◆ **EXERCISE INSTRUCTIONS**
What you return must be every line below that includes the word "content".

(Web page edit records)
· · ·
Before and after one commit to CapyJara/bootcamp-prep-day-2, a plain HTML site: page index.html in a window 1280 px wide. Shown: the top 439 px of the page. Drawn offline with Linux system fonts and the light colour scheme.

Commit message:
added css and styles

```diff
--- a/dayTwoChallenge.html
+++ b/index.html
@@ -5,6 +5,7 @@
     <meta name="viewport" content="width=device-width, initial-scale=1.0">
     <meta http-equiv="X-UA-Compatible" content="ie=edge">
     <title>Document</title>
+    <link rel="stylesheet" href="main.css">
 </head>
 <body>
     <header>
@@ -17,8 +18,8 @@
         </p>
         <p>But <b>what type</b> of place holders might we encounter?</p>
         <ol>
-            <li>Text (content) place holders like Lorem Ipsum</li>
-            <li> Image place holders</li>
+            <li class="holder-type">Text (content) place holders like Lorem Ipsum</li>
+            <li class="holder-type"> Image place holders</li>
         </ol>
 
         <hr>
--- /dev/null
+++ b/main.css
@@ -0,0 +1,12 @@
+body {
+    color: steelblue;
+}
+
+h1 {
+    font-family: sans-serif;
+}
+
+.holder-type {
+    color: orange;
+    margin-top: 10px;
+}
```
· · ·
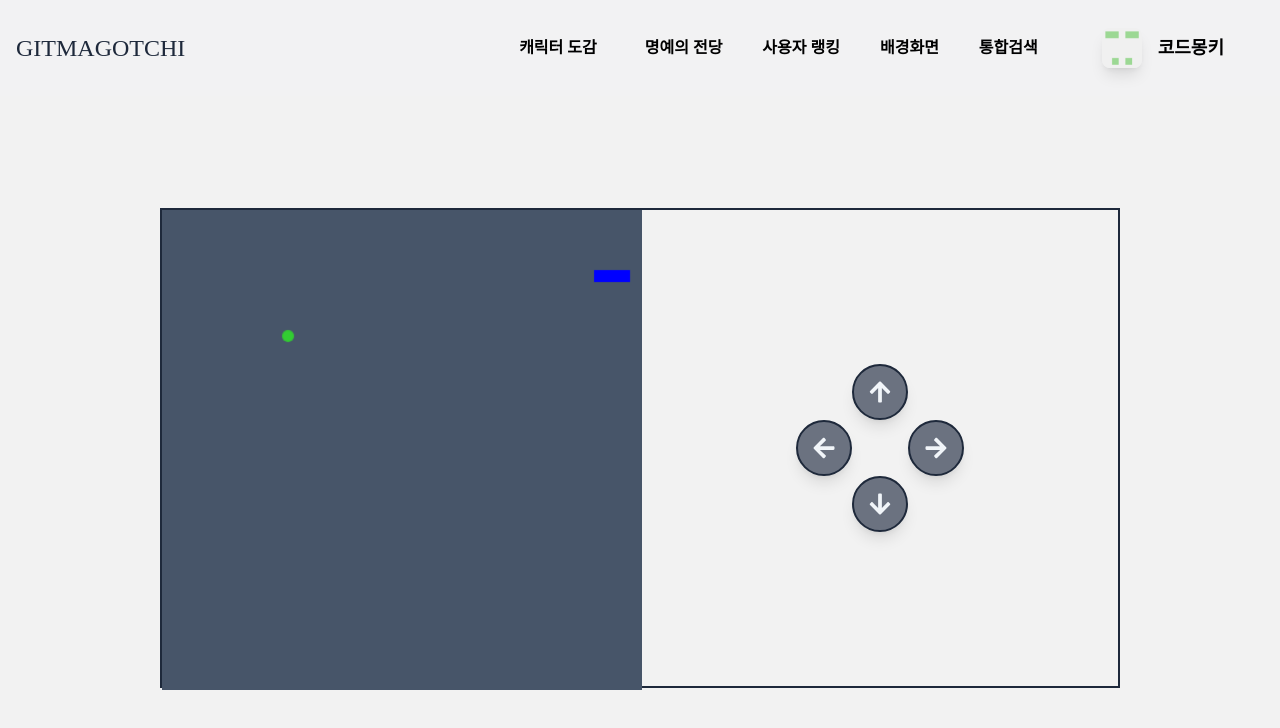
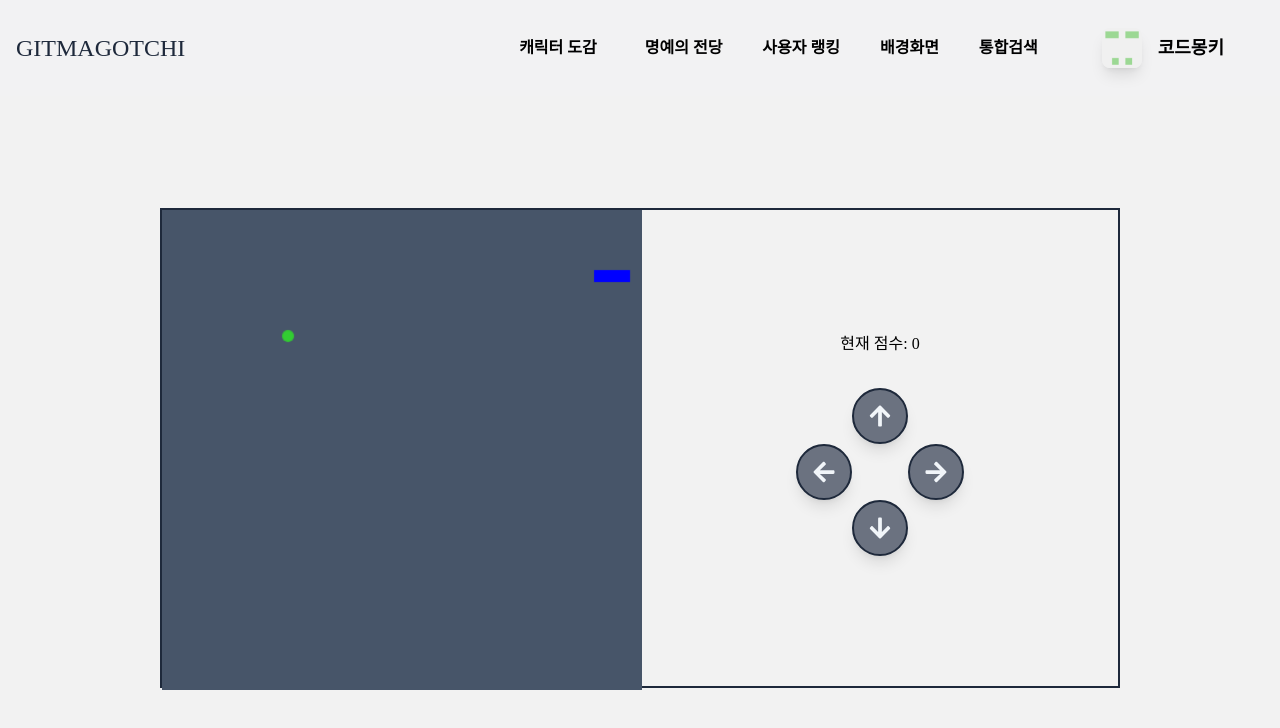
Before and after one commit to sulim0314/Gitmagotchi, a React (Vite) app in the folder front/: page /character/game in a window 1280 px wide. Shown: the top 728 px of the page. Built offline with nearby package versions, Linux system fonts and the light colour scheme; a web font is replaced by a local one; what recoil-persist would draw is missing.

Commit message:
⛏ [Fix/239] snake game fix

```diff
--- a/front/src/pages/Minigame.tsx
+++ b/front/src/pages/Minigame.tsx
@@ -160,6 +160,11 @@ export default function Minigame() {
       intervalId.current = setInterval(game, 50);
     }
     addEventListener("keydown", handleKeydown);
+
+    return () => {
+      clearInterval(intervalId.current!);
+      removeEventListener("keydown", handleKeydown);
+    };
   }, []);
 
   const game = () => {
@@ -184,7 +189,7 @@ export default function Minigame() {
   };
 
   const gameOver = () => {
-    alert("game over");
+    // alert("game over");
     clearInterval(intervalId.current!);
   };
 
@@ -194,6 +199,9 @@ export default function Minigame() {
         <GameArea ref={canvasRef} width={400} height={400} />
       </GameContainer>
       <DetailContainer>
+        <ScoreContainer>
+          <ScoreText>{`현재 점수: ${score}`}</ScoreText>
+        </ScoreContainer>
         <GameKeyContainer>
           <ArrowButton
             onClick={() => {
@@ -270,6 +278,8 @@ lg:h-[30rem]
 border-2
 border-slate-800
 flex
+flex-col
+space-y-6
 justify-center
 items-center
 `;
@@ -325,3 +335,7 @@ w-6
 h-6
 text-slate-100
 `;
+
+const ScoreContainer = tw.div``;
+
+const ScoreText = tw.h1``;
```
· · ·
◆ **YOUR SOLUTION**
     <meta name="viewport" content="width=device-width, initial-scale=1.0">
     <meta http-equiv="X-UA-Compatible" content="ie=edge">
-            <li>Text (content) place holders like Lorem Ipsum</li>
+            <li class="holder-type">Text (content) place holders like Lorem Ipsum</li>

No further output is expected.